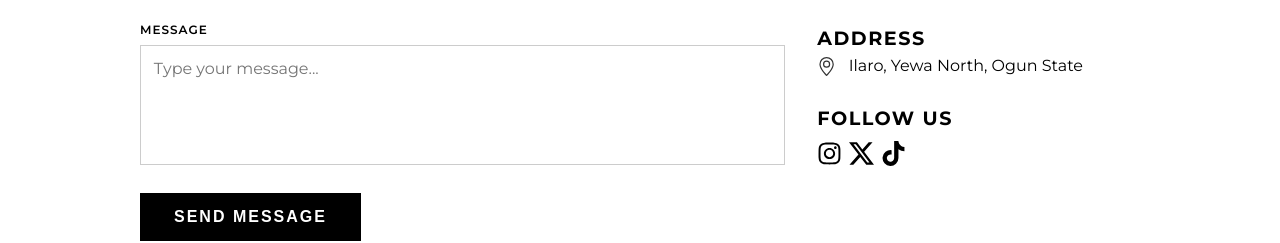
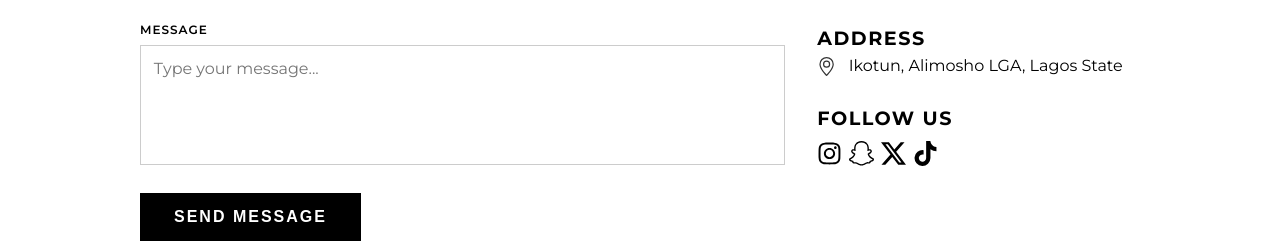
Before and after one commit to ay30bg/snt.frncs, a React (Create React App) app: page /contact in a window 1280 px wide. Shown: the part 433-676 px from the top of the page. Built offline with nearby package versions, Linux system fonts and the light colour scheme.

Commit message:
Update Contact.jsx

```diff
--- a/src/pages/Contact.jsx
+++ b/src/pages/Contact.jsx
@@ -1,5 +1,5 @@
 import React from "react";
-import { BsTwitterX, BsGeoAlt, BsTelephone, BsEnvelope } from "react-icons/bs";
+import { BsTwitterX, BsGeoAlt, BsTelephone, BsEnvelope, BsSnapchat } from "react-icons/bs";
 import { FaInstagram, FaTiktok } from "react-icons/fa";
 import "../styles/contact.css";
 
@@ -43,11 +43,12 @@ export default function Contact() {
                         <p><BsTelephone className="contact-icon" /> +2348001234567</p>
 
                         <h3>Address</h3>
-                        <p><BsGeoAlt className="contact-icon" /> Ilaro, Yewa North, Ogun State</p>
+                        <p><BsGeoAlt className="contact-icon" /> Ikotun, Alimosho LGA, Lagos State</p>
 
                         <h3>Follow Us</h3>
                         <p>
                             <a href="https://www.instagram.com/sntfrncs.ww?igsh=dHFwdHgzb3Fmem5y&utm_source=qr" className="icon-link"><FaInstagram className="contact-social-icon" /></a>
+                            <a href="https://snapchat.com/t/e55xAlB3" className="icon-link"><BsSnapchat className="contact-social-icon" /></a>
                             <a href="https://x.com/sntfrncs?s=21" className="icon-link"><BsTwitterX className="contact-social-icon" /></a>
                             <a href="https://www.tiktok.com/@sntfrncsww?_t=ZS-8zVQEfyN0uG&_r=1" className="icon-link"><FaTiktok className="contact-social-icon" /></a>
                         </p>
@@ -59,7 +60,7 @@ export default function Contact() {
                     <h3>Our Location</h3>
                     <iframe
                         title="Our Location"
-                        src="https://www.google.com/maps/embed/v1/place?key=AIzaSyCOMQkM6SVXsI1bCntxRH684mqapDFbXRw&q=Ilaro,Yewa+North,Ogun+State,Nigeria"
+                        src="https://www.google.com/maps/embed/v1/place?key=AIzaSyCOMQkM6SVXsI1bCntxRH684mqapDFbXRw&q=Ikotun+Alimosho,Lagos,Nigeria"
                         width="100%"
                         height="300"
                         style={{ border: 0 }}
```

WHAT THE TASK ASKS -
Reproduce every entry above exactly, and omit the pictures.

FINISHED EXERCISE -
Before and after one commit to ay30bg/snt.frncs, a React (Create React App) app: page /contact in a window 1280 px wide. Shown: the part 433-676 px from the top of the page. Built offline with nearby package versions, Linux system fonts and the light colour scheme.

Commit message:
Update Contact.jsx

```diff
--- a/src/pages/Contact.jsx
+++ b/src/pages/Contact.jsx
@@ -1,5 +1,5 @@
 import React from "react";
-import { BsTwitterX, BsGeoAlt, BsTelephone, BsEnvelope } from "react-icons/bs";
+import { BsTwitterX, BsGeoAlt, BsTelephone, BsEnvelope, BsSnapchat } from "react-icons/bs";
 import { FaInstagram, FaTiktok } from "react-icons/fa";
 import "../styles/contact.css";
 
@@ -43,11 +43,12 @@ export default function Contact() {
                         <p><BsTelephone className="contact-icon" /> +2348001234567</p>
 
                         <h3>Address</h3>
-                        <p><BsGeoAlt className="contact-icon" /> Ilaro, Yewa North, Ogun State</p>
+                        <p><BsGeoAlt className="contact-icon" /> Ikotun, Alimosho LGA, Lagos State</p>
 
                         <h3>Follow Us</h3>
                         <p>
                             <a href="https://www.instagram.com/sntfrncs.ww?igsh=dHFwdHgzb3Fmem5y&utm_source=qr" className="icon-link"><FaInstagram className="contact-social-icon" /></a>
+                            <a href="https://snapchat.com/t/e55xAlB3" className="icon-link"><BsSnapchat className="contact-social-icon" /></a>
                             <a href="https://x.com/sntfrncs?s=21" className="icon-link"><BsTwitterX className="contact-social-icon" /></a>
                             <a href="https://www.tiktok.com/@sntfrncsww?_t=ZS-8zVQEfyN0uG&_r=1" className="icon-link"><FaTiktok className="contact-social-icon" /></a>
                         </p>
@@ -59,7 +60,7 @@ export default function Contact() {
                     <h3>Our Location</h3>
                     <iframe
                         title="Our Location"
-                        src="https://www.google.com/maps/embed/v1/place?key=AIzaSyCOMQkM6SVXsI1bCntxRH684mqapDFbXRw&q=Ilaro,Yewa+North,Ogun+State,Nigeria"
+                        src="https://www.google.com/maps/embed/v1/place?key=AIzaSyCOMQkM6SVXsI1bCntxRH684mqapDFbXRw&q=Ikotun+Alimosho,Lagos,Nigeria"
                         width="100%"
                         height="300"
                         style={{ border: 0 }}
```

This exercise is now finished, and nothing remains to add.